▶ **Task item**: The data is to be retyped in full, exactly.

===== Data provided =====

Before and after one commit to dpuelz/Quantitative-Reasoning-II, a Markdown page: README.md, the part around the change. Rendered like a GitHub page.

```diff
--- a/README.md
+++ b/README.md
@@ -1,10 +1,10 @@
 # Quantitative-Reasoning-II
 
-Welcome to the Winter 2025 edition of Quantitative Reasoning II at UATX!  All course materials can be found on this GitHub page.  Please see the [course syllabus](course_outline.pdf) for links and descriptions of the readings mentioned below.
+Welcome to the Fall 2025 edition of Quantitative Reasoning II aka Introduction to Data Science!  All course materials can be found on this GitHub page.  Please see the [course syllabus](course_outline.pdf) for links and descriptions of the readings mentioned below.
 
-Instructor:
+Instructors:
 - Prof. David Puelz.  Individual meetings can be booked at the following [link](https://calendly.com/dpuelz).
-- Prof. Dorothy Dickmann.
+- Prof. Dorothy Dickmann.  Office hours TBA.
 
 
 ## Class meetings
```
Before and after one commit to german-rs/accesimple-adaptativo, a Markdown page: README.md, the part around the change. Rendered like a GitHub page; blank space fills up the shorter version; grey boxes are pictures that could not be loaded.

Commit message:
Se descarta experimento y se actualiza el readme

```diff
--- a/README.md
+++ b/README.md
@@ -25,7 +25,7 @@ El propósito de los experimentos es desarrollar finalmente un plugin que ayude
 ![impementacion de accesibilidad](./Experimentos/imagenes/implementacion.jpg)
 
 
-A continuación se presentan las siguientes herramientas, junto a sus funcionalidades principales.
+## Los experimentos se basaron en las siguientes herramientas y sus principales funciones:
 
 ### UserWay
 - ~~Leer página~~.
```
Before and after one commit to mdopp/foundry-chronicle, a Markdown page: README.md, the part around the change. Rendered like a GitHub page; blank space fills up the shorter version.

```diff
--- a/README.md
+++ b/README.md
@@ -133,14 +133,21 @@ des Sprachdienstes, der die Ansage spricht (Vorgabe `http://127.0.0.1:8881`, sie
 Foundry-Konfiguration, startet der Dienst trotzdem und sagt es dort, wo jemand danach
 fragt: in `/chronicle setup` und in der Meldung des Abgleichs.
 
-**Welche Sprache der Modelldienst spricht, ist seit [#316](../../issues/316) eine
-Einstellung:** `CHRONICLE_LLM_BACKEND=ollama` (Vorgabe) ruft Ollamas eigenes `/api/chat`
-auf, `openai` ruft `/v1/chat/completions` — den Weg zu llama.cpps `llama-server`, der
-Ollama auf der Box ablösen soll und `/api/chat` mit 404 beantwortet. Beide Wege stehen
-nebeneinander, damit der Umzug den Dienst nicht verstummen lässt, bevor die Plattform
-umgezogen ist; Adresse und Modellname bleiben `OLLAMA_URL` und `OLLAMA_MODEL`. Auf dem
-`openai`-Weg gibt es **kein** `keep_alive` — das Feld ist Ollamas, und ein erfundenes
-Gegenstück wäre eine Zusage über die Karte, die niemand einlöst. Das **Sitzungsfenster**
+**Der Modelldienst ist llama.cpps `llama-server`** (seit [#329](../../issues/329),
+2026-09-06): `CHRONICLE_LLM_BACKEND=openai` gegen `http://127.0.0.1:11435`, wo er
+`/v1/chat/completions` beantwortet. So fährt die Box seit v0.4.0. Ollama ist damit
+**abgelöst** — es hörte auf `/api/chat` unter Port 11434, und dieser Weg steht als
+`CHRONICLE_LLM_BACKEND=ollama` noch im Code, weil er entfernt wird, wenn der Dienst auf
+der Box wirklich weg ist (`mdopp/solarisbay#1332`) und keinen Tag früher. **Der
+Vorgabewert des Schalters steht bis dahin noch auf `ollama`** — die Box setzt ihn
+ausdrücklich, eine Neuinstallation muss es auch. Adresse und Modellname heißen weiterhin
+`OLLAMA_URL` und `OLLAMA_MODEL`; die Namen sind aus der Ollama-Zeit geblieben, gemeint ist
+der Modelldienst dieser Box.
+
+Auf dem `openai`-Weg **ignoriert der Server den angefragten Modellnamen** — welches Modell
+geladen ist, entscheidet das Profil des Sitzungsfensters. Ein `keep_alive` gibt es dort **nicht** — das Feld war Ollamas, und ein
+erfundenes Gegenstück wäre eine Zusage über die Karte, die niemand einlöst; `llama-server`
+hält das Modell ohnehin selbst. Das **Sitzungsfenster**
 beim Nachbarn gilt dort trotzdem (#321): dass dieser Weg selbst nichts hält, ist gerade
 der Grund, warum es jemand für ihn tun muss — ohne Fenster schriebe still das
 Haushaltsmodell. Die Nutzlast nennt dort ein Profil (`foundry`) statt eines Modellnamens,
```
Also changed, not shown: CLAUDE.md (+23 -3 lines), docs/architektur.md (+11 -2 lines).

=====

▶ **Written response**:
Before and after one commit to dpuelz/Quantitative-Reasoning-II, a Markdown page: README.md, the part around the change. Rendered like a GitHub page.

```diff
--- a/README.md
+++ b/README.md
@@ -1,10 +1,10 @@
 # Quantitative-Reasoning-II
 
-Welcome to the Winter 2025 edition of Quantitative Reasoning II at UATX!  All course materials can be found on this GitHub page.  Please see the [course syllabus](course_outline.pdf) for links and descriptions of the readings mentioned below.
+Welcome to the Fall 2025 edition of Quantitative Reasoning II aka Introduction to Data Science!  All course materials can be found on this GitHub page.  Please see the [course syllabus](course_outline.pdf) for links and descriptions of the readings mentioned below.
 
-Instructor:
+Instructors:
 - Prof. David Puelz.  Individual meetings can be booked at the following [link](https://calendly.com/dpuelz).
-- Prof. Dorothy Dickmann.
+- Prof. Dorothy Dickmann.  Office hours TBA.
 
 
 ## Class meetings
```
Before and after one commit to german-rs/accesimple-adaptativo, a Markdown page: README.md, the part around the change. Rendered like a GitHub page; blank space fills up the shorter version; grey boxes are pictures that could not be loaded.

Commit message:
Se descarta experimento y se actualiza el readme

```diff
--- a/README.md
+++ b/README.md
@@ -25,7 +25,7 @@ El propósito de los experimentos es desarrollar finalmente un plugin que ayude
 ![impementacion de accesibilidad](./Experimentos/imagenes/implementacion.jpg)
 
 
-A continuación se presentan las siguientes herramientas, junto a sus funcionalidades principales.
+## Los experimentos se basaron en las siguientes herramientas y sus principales funciones:
 
 ### UserWay
 - ~~Leer página~~.
```
Before and after one commit to mdopp/foundry-chronicle, a Markdown page: README.md, the part around the change. Rendered like a GitHub page; blank space fills up the shorter version.

```diff
--- a/README.md
+++ b/README.md
@@ -133,14 +133,21 @@ des Sprachdienstes, der die Ansage spricht (Vorgabe `http://127.0.0.1:8881`, sie
 Foundry-Konfiguration, startet der Dienst trotzdem und sagt es dort, wo jemand danach
 fragt: in `/chronicle setup` und in der Meldung des Abgleichs.
 
-**Welche Sprache der Modelldienst spricht, ist seit [#316](../../issues/316) eine
-Einstellung:** `CHRONICLE_LLM_BACKEND=ollama` (Vorgabe) ruft Ollamas eigenes `/api/chat`
-auf, `openai` ruft `/v1/chat/completions` — den Weg zu llama.cpps `llama-server`, der
-Ollama auf der Box ablösen soll und `/api/chat` mit 404 beantwortet. Beide Wege stehen
-nebeneinander, damit der Umzug den Dienst nicht verstummen lässt, bevor die Plattform
-umgezogen ist; Adresse und Modellname bleiben `OLLAMA_URL` und `OLLAMA_MODEL`. Auf dem
-`openai`-Weg gibt es **kein** `keep_alive` — das Feld ist Ollamas, und ein erfundenes
-Gegenstück wäre eine Zusage über die Karte, die niemand einlöst. Das **Sitzungsfenster**
+**Der Modelldienst ist llama.cpps `llama-server`** (seit [#329](../../issues/329),
+2026-09-06): `CHRONICLE_LLM_BACKEND=openai` gegen `http://127.0.0.1:11435`, wo er
+`/v1/chat/completions` beantwortet. So fährt die Box seit v0.4.0. Ollama ist damit
+**abgelöst** — es hörte auf `/api/chat` unter Port 11434, und dieser Weg steht als
+`CHRONICLE_LLM_BACKEND=ollama` noch im Code, weil er entfernt wird, wenn der Dienst auf
+der Box wirklich weg ist (`mdopp/solarisbay#1332`) und keinen Tag früher. **Der
+Vorgabewert des Schalters steht bis dahin noch auf `ollama`** — die Box setzt ihn
+ausdrücklich, eine Neuinstallation muss es auch. Adresse und Modellname heißen weiterhin
+`OLLAMA_URL` und `OLLAMA_MODEL`; die Namen sind aus der Ollama-Zeit geblieben, gemeint ist
+der Modelldienst dieser Box.
+
+Auf dem `openai`-Weg **ignoriert der Server den angefragten Modellnamen** — welches Modell
+geladen ist, entscheidet das Profil des Sitzungsfensters. Ein `keep_alive` gibt es dort **nicht** — das Feld war Ollamas, und ein
+erfundenes Gegenstück wäre eine Zusage über die Karte, die niemand einlöst; `llama-server`
+hält das Modell ohnehin selbst. Das **Sitzungsfenster**
 beim Nachbarn gilt dort trotzdem (#321): dass dieser Weg selbst nichts hält, ist gerade
 der Grund, warum es jemand für ihn tun muss — ohne Fenster schriebe still das
 Haushaltsmodell. Die Nutzlast nennt dort ein Profil (`foundry`) statt eines Modellnamens,
```
Also changed, not shown: CLAUDE.md (+23 -3 lines), docs/architektur.md (+11 -2 lines).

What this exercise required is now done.